LAYTON -- Smoke detectors as the sole fire-warning system for homes are outdated, city firefighters told people Wednesday at their annual open house.
Their recommendation for stopping fire in its tracks: residential fire sprinklers used in conjunction with smoke detectors.
Think fire sprinkler systems are just for commercial businesses?
Think again, and then think about the startling reality of the two to four minutes residents have to get out after a smoke alarm shrieks its warning signal.
That's compared to the nearly instantaneous reaction from fire sprinklers dousing a fire within seconds, giving residents more time to escape safely, said Layton Fire Marshal Dean Hunt. "When you use a residential sprinkler system, it gives occupants time to get out and nearly 90 percent of the time controls the fire," he said.
Residential sprinkler systems are not common, but firefighters hope to get word out that they are available from professional installers.
The open house gave a firsthand comparison of the two options.
A demonstration used two small rooms set up side by side in the parking lot of Fire Station 51 in West Layton.
In the demonstration, both rooms went up in flames. The room with only smoke detectors went into flashover mode, when everything burst into flames, in less than three minutes. In the room with fire sprinklers and smoke alarms, the fire was doused within seconds and left only a few smoldering hot spots for firefighters to shoot with a small fire extinguisher.
Jessica Alvarado, of Clearfield, was surprised by the huge difference between the two rooms.

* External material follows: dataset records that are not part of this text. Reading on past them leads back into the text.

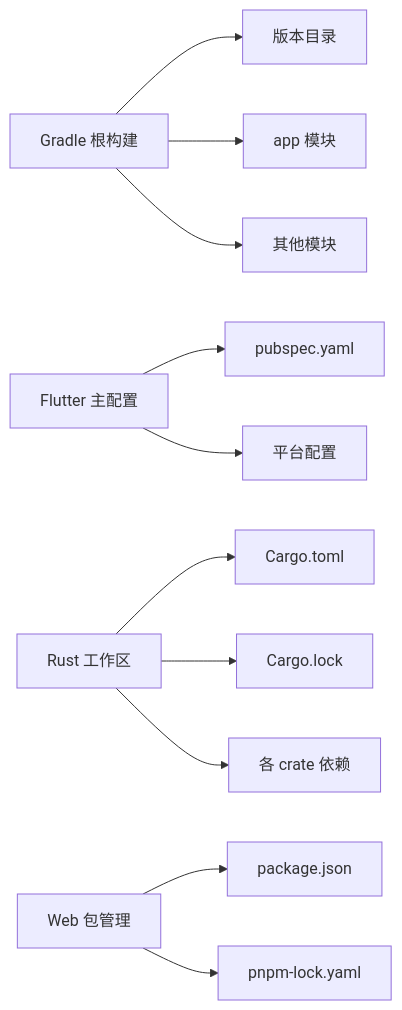
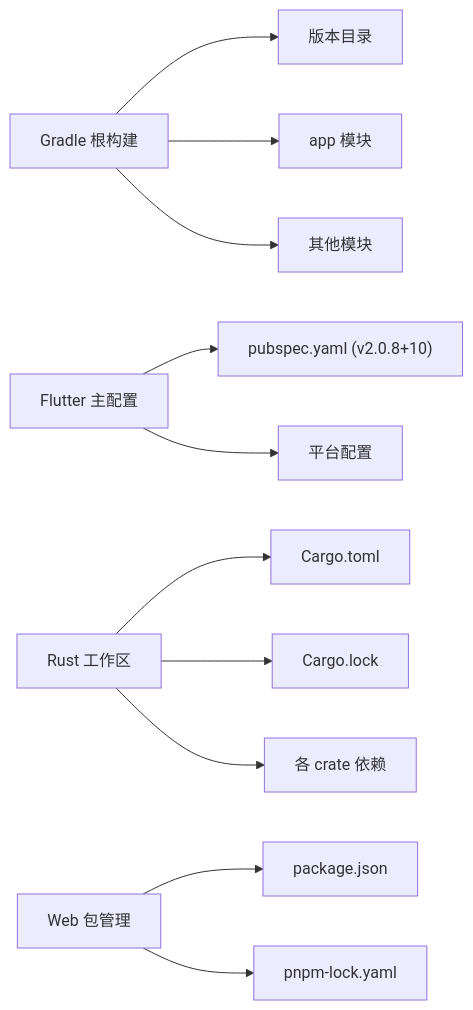
One commit to ZhangGHGitHub/LegadoTeamFlutter changed the seventh of 7 diagrams in .qoder/repowiki/zh/content/构建和部署/依赖管理.md. Above: the diagram before and after it, drawn with Mermaid. The commit also changed other lines of this file and 173 other files, not shown here.

````diff
--- a/.qoder/repowiki/zh/content/构建和部署/依赖管理.md
+++ b/.qoder/repowiki/zh/content/构建和部署/依赖管理.md
@@ -358,13 +370,13 @@
 ```mermaid
 graph LR
 Gradle["Gradle 根构建"] --> Libs["版本目录"]
 Gradle --> App["app 模块"]
 Gradle --> Mods["其他模块"]
-Flutter["Flutter 主配置"] --> Pubspec["pubspec.yaml"]
+Flutter["Flutter 主配置"] --> Pubspec["pubspec.yaml (v2.0.8+10)"]
 Flutter --> Platform["平台配置"]
 Rust["Rust 工作区"] --> WS["Cargo.toml"]
 Rust --> Lock["Cargo.lock"]
 Rust --> Crates["各 crate 依赖"]
 Web["Web 包管理"] --> Pkg["package.json"]
 Web --> LockPNPM["pnpm-lock.yaml"]
 ```
````
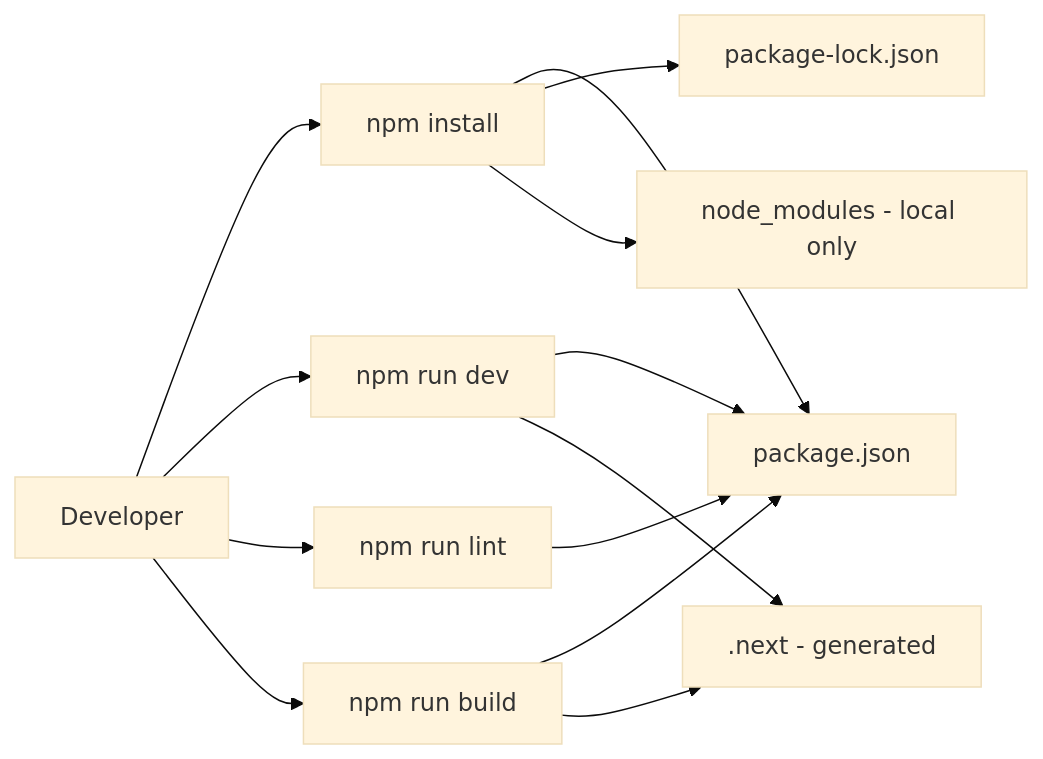
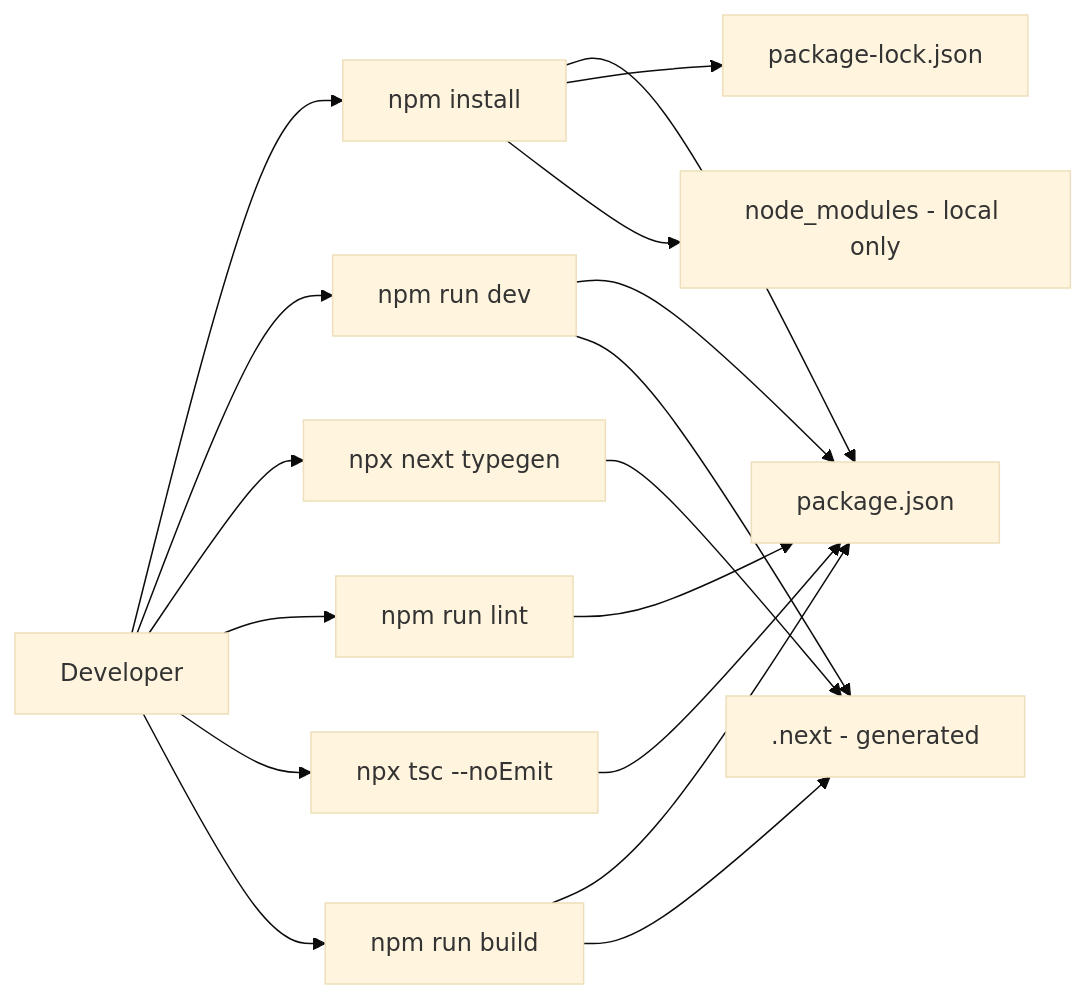
Before and after one commit to jianna-acc/stsp-capstone: the fourth of 31 diagrams in docs/ARCHITECTURE.md, drawn with Mermaid (base theme). The commit also changed other lines of this file and 29 other files, not shown here.

````diff
--- a/docs/ARCHITECTURE.md
+++ b/docs/ARCHITECTURE.md
@@ -163,28 +230,35 @@
 ```mermaid
 flowchart LR
     DEVELOPER["Developer"]
     INSTALL["npm install"]
     DEV["npm run dev"]
+    TYPEGEN["npx next typegen"]
     LINT["npm run lint"]
+    TYPECHECK["npx tsc --noEmit"]
     BUILD["npm run build"]
     PACKAGE["package.json"]
     LOCK["package-lock.json"]
     MODULES["node_modules - local only"]
     NEXT_OUTPUT[".next - generated"]
 
     DEVELOPER --> INSTALL
     INSTALL --> PACKAGE
     INSTALL --> LOCK
     INSTALL --> MODULES
 
     DEVELOPER --> DEV
     DEV --> PACKAGE
     DEV --> NEXT_OUTPUT
 
+    DEVELOPER --> TYPEGEN
+    TYPEGEN --> NEXT_OUTPUT
+
     DEVELOPER --> LINT
+    DEVELOPER --> TYPECHECK
+    DEVELOPER --> BUILD
+
     LINT --> PACKAGE
-
-    DEVELOPER --> BUILD
+    TYPECHECK --> PACKAGE
     BUILD --> PACKAGE
     BUILD --> NEXT_OUTPUT
 ```
````
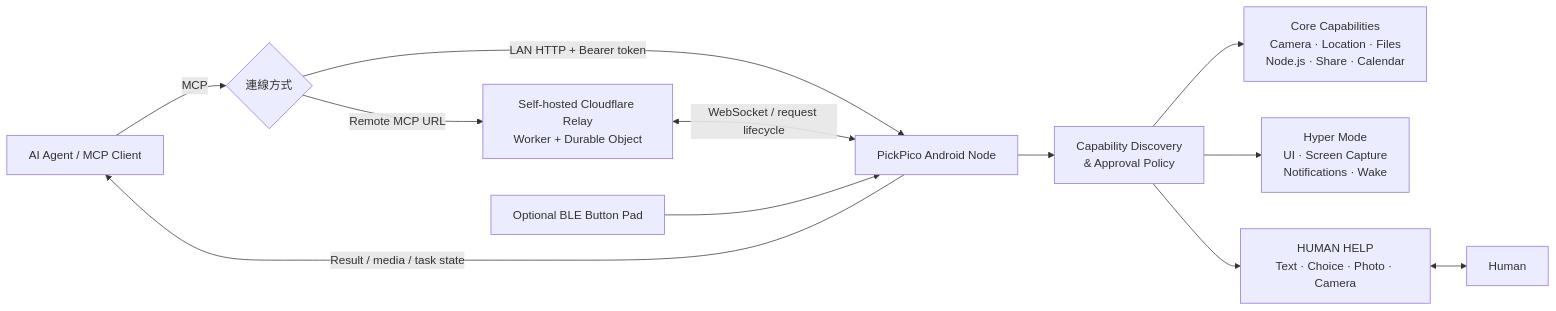
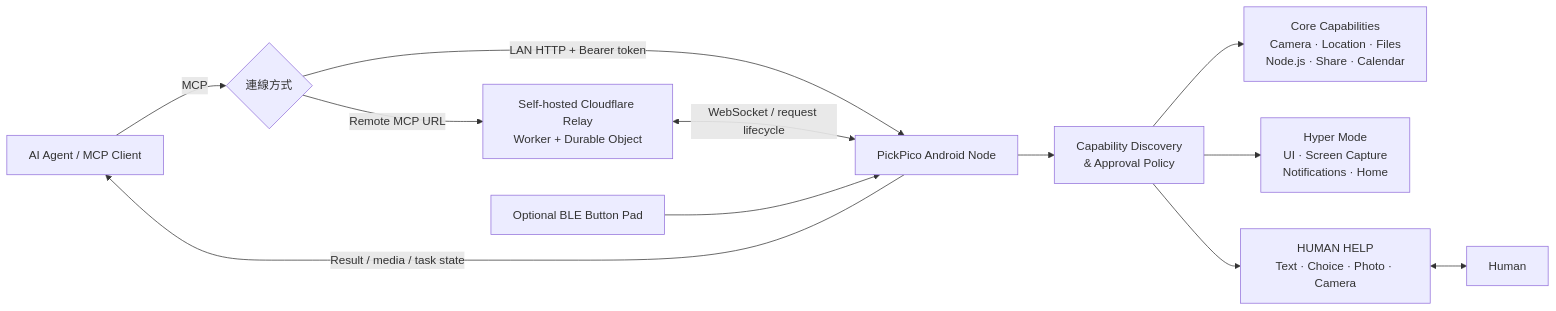
Before and after one commit to mabyes1/PickPico: the diagram in README.md, drawn with Mermaid.

Commit message:
Align final README with phone home capability

````diff
--- a/README.md
+++ b/README.md
@@ -118,25 +118,25 @@
 ```mermaid
 flowchart LR
     A[AI Agent / MCP Client]
     C{連線方式}
     R[Self-hosted Cloudflare Relay<br/>Worker + Durable Object]
     P[PickPico Android Node]
     D[Capability Discovery<br/>& Approval Policy]
     CORE[Core Capabilities<br/>Camera · Location · Files<br/>Node.js · Share · Calendar]
-    HYPER[Hyper Mode<br/>UI · Screen Capture<br/>Notifications · Wake]
+    HYPER[Hyper Mode<br/>UI · Screen Capture<br/>Notifications · Home]
     HUMAN[HUMAN HELP<br/>Text · Choice · Photo · Camera]
     BLE[Optional BLE Button Pad]
     U[Human]
 
     A -->|MCP| C
     C -->|LAN HTTP + Bearer token| P
     C -->|Remote MCP URL| R
     R <-->|WebSocket / request lifecycle| P
     P --> D
     D --> CORE
     D --> HYPER
     D --> HUMAN
     BLE --> P
     HUMAN <--> U
     P -->|Result / media / task state| A
 ```
````
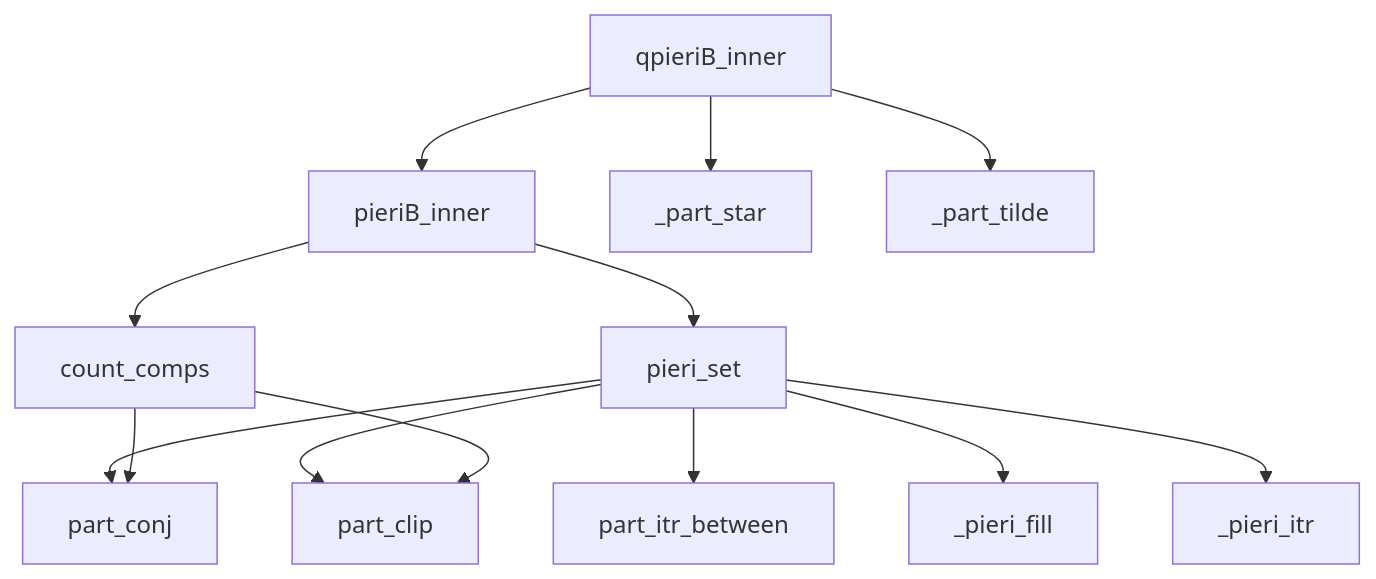
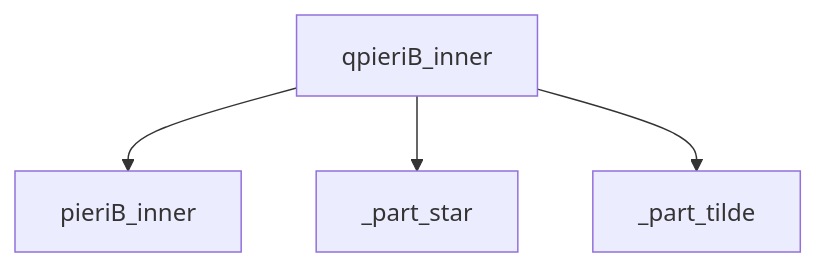
One commit to tranduythanh/schubertpy changed the second of 2 diagrams in pieri_typeB_algorithms.md. Above: the diagram before and after it, drawn with Mermaid. The commit also changed other lines of this file and 6 other files, not shown here.

````diff
--- a/pieri_typeB_algorithms.md
+++ b/pieri_typeB_algorithms.md
@@ -33,21 +33,7 @@
 ```mermaid
 graph TD
     %% Quantum root function
     QA[qpieriB_inner] --> PA[pieriB_inner]
     QA --> PS[_part_star]
-    QA --> PT[_part_tilde]
-    
-    %% Classical dependencies through pieriB_inner
-    PA --> B[pieri_set]
-    PA --> C[count_comps]
-    
-    %% Dependencies
-    B --> D[part_conj]
-    B --> E[part_clip]
-    B --> F[part_itr_between]
-    B --> G[_pieri_fill]
-    B --> H[_pieri_itr]
-    
-    C --> D
-    C --> E
+    QA --> PT[_part_tilde]    
 ```
````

"I thought it was really insightful because the one room without sprinklers was engulfed in flames so quickly compared to the room with the sprinklers," she said.
"It was also really insightful for the kids to see and understand how it gets super-hot, super-quick, and without the sprinkling system, it just blew up the room."
Also at the open house was a smoke trailer that gave people an opportunity to see how quickly a room can fill with smoke.
For Olivia McKay, 11, of Kaysville, it got a lot smokier than she thought it would.
"I was nervous that I might breathe in the smoke, so I held my breath and then I did what the firefighter told me to do by getting down and crawling on the ground to get out," she said.
Firefighter Jeff Bentley, who was helping with the demonstration, said, "Kids are very visual, hands-on learners. The more we can show them things, the more it builds their muscle memory for the real thing."
Several Cub Scout troops attended the event with their leaders to fulfill one of their requirements of visiting a fire station.
Layton resident Samuel Garrett, 8, learned about fire safety with his Cub Scout Wolf Den.
"I like this so we can always be safe, and in case we have a fire at our house, we'd know what to do," Garrett said.
On the minds of many of the firefighters running the open house was the person for whom the open house is named, Layton firefighter Kendall Bryant.
Bryant died while searching for victims in a house fire on March 31, 2000.